Illinois (ECWd) –
Governor Rauner took office on January 12, 2015. Ten days later, he instituted directives that some would consider police state tactics for Freedom of Information Act (FOIA) requests and the requestors. When these directives leaked to the public, his office tried to hide the policy from the public. An FOIA for the directives by Andrew Garrett, with Garrett Discovery, a forensic investigation company, was met with his office citing exemptions that the courts later confirmed are not legal exemptions. We understand they have not yet recieved the records ordered to be turned over.
Why did the Governor fight the release of these directives?
Politics over Governance
We obtained the very records in question in a recent FOIA.
It’s clear, certain records and requestors faced hidden directives that are most troubling in our Constitutional Republic.
- “…any notable FOIA requests, particularly those that might relate to journalistic investigations or result in public attention.”
It appears clear, matters that would result in public attention was a concern. I guess he and his lawyers failed to understand public records belong to the “public”. His directive was more about protecting his public image than it was about the governance of our state.
We searched and could not find “notable” as a definition of any particular FOIA request. Considering the lawyers failed to define what a “notable FOIA request” is, maybe that explains part of why this state is in the mess it’s in.

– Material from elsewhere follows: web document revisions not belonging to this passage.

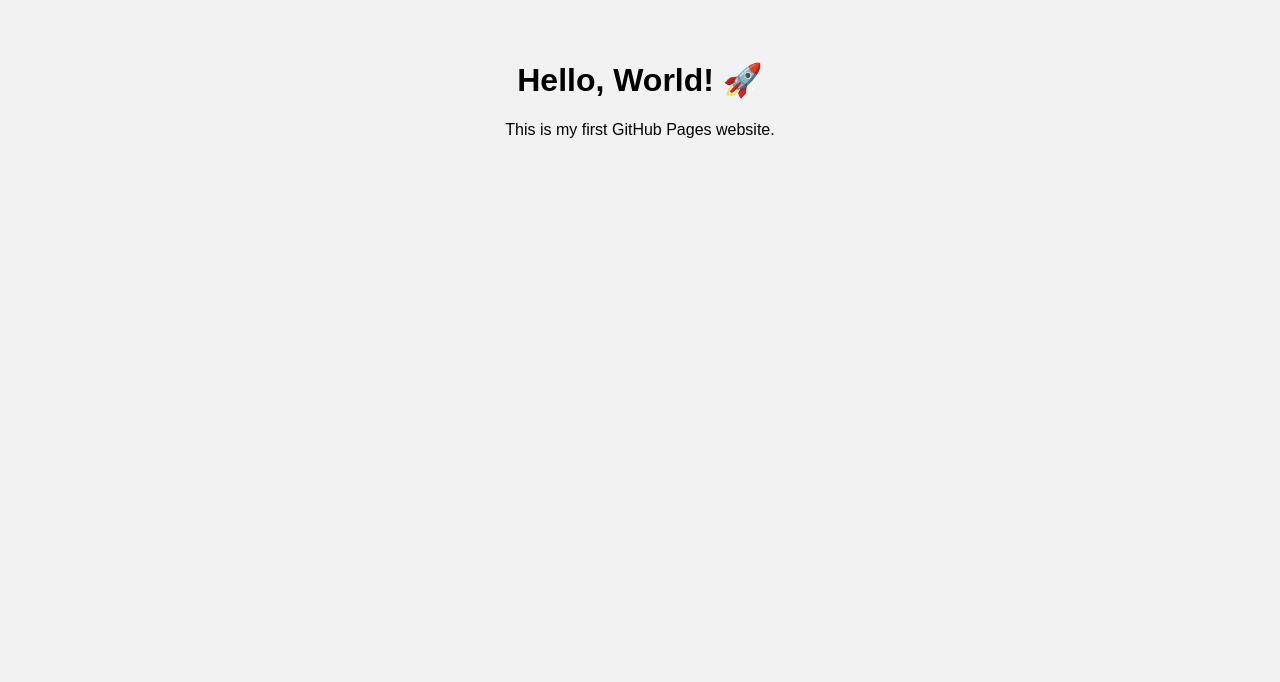
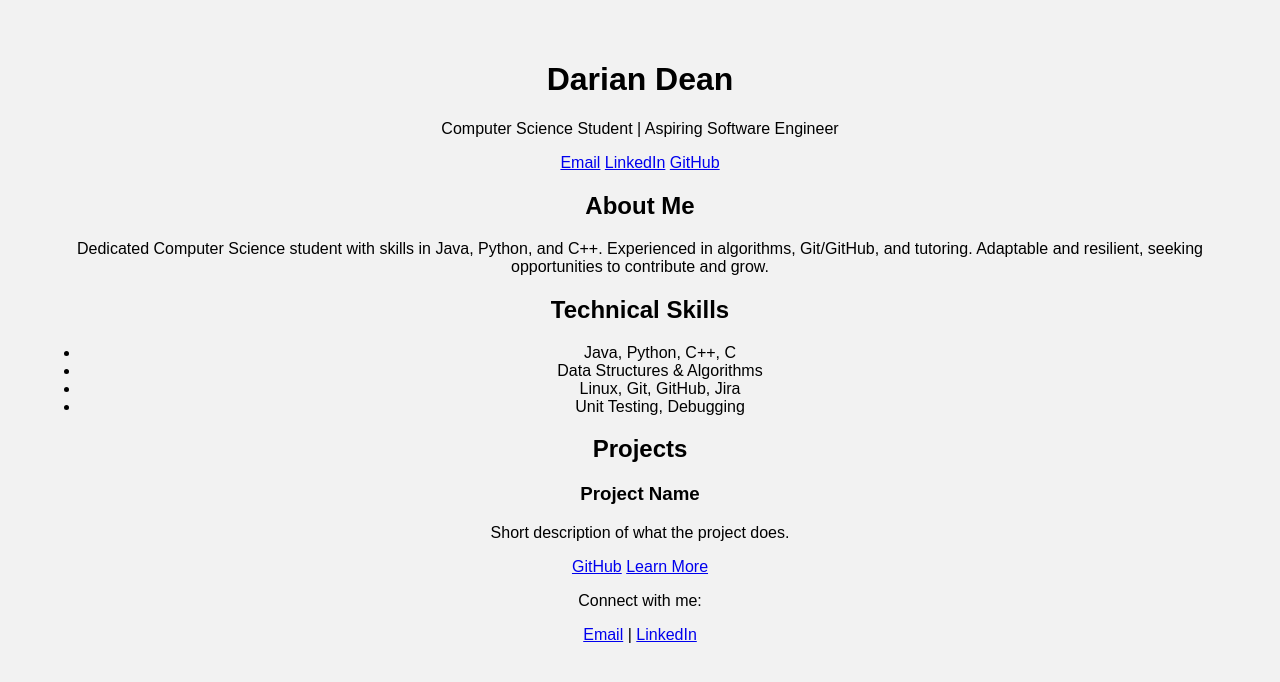
Before and after one commit to dariandean0/dariandean0.github.io, a plain HTML site: page index.html in a window 1280 px wide. Drawn offline with nearby package versions, Linux system fonts and the light colour scheme.

Commit message:
update index.html

```diff
--- a/index.html
+++ b/index.html
@@ -3,12 +3,62 @@
 <head>
   <meta charset="UTF-8">
   <meta name="viewport" content="width=device-width, initial-scale=1.0">
-  <title>My GitHub Pages Website</title>
+  <title>Darian Dean | Portfolio</title>
   <link rel="stylesheet" href="style.css">
+  <link rel="stylesheet" href="https://unpkg.com/aos@2.3.1/dist/aos.css">
 </head>
 <body>
-  <h1>Hello, World! 🚀</h1>
-  <p>This is my first GitHub Pages website.</p>
-  <script src="script.js"></script>
+  <!-- Header -->
+  <header class="hero">
+    <h1>Darian Dean</h1>
+    <p>Computer Science Student | Aspiring Software Engineer</p>
+    <div class="links">
+      <a href="mailto:darian.aidan@gmail.com">Email</a>
+      <a href="https://www.linkedin.com/in/dariandean/" target="_blank">LinkedIn</a>
+      <a href="https://github.com/YOUR_GITHUB" target="_blank">GitHub</a>
+    </div>
+  </header>
+
+  <!-- About -->
+  <section class="about" data-aos="fade-up">
+    <h2>About Me</h2>
+    <p>Dedicated Computer Science student with skills in Java, Python, and C++.
+       Experienced in algorithms, Git/GitHub, and tutoring.
+       Adaptable and resilient, seeking opportunities to contribute and grow.</p>
+  </section>
+
+  <!-- Skills -->
+  <section class="skills" data-aos="fade-right">
+    <h2>Technical Skills</h2>
+    <ul>
+      <li>Java, Python, C++, C</li>
+      <li>Data Structures & Algorithms</li>
+      <li>Linux, Git, GitHub, Jira</li>
+      <li>Unit Testing, Debugging</li>
+    </ul>
+  </section>
+
+  <!-- Projects -->
+  <section class="projects" data-aos="fade-left">
+    <h2>Projects</h2>
+    <div class="project-card">
+      <h3>Project Name</h3>
+      <p>Short description of what the project does.</p>
+      <a href="https://github.com/YOUR_REPO" target="_blank">GitHub</a>
+      <a href="projects/project1.html">Learn More</a>
+    </div>
+  </section>
+
+  <!-- Contact -->
+  <footer data-aos="fade-up">
+    <p>Connect with me:</p>
+    <a href="mailto:darian.aidan@gmail.com">Email</a> |
+    <a href="https://www.linkedin.com/in/dariandean/" target="_blank">LinkedIn</a>
+  </footer>
+
+  <script src="https://unpkg.com/aos@2.3.1/dist/aos.js"></script>
+  <script>
+    AOS.init();
+  </script>
 </body>
 </html>
```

More concerning, why would “who” requested the information matter? A public record is a public record regardless of who requested it, however, in the case of Governor Rauner, journalistic investigation FOIA requests or those that may result in public attention are treated differently.
One disturbing criterion outlined in these directives was his office wanting; “background context about the requestor”.
For those that are not aware, it is totally inappropriate for a unit of government to seek background context about the people requesting public records. There is no such provision in the law that permits this type of activity and the lawyers that participated in this directive should have informed the Governor this is an overreach and has nothing to do with FOIA compliance.
The question that must be answered is what does a requestor’s background context have to do with determining if a record is, in fact, subject to release under our Illinois FOI Act? Was this background information the building of an enemies list? Was it to be used as leverage against a requestor?
The directives issued by the Governor, the first in January of 2015 and the second the following month, provides an example of how our Governor took immediate steps to put himself and his image ahead of actually governing the State of Illinois.
The first policy had a heading of RED FLAG ISSUES that required immediate communication with the Governor’s Office. One of those was “FOIA requests concerning any sensitive information”, however nowhere in the directive did it define what “sensitive information” is.
The undefined “Red Flag Issues” had additional directives.
“Please await final sign-off from the Governor’s Office FOIA Officer before sending out a response.”
So rather than state agencies appointing an FOIA officer and complying with FOIA as outlined by law, they were directed to funnel FOIA requests from Journalistic investigations and requests that might raise “heightened public interest” to his office for a final sign-off from the Governors Office.
I don’t know about all the other media outlets in this state and country, but for us, these directives are a direct attack on our rights as citizens to have unfettered access to our public records. Additionally, a Constitutional Republic thrives on heightened public interest which spurs debate and inclusion of We The People.
When Benjamin Franklin was asked that famous question, “what have we got, a republic or a monarchy”, he responded, “A republic if you can keep it.”
The only way we can keep it is to be involved and informed of all matters of public interest no matter who is asking for it and how sensitive our elected officials feel that information may be.
While our elected officials on both sides of the political isle play games and focus on their own interests and continue to divide this great nation, We The People demand Governance over politics.
The Governor and his legal team that helped create these directives pertaining to FOIA should be ashamed.Agency Legal Reporting Guidelines - 1-22-2015
FOIA Reporting Guidelines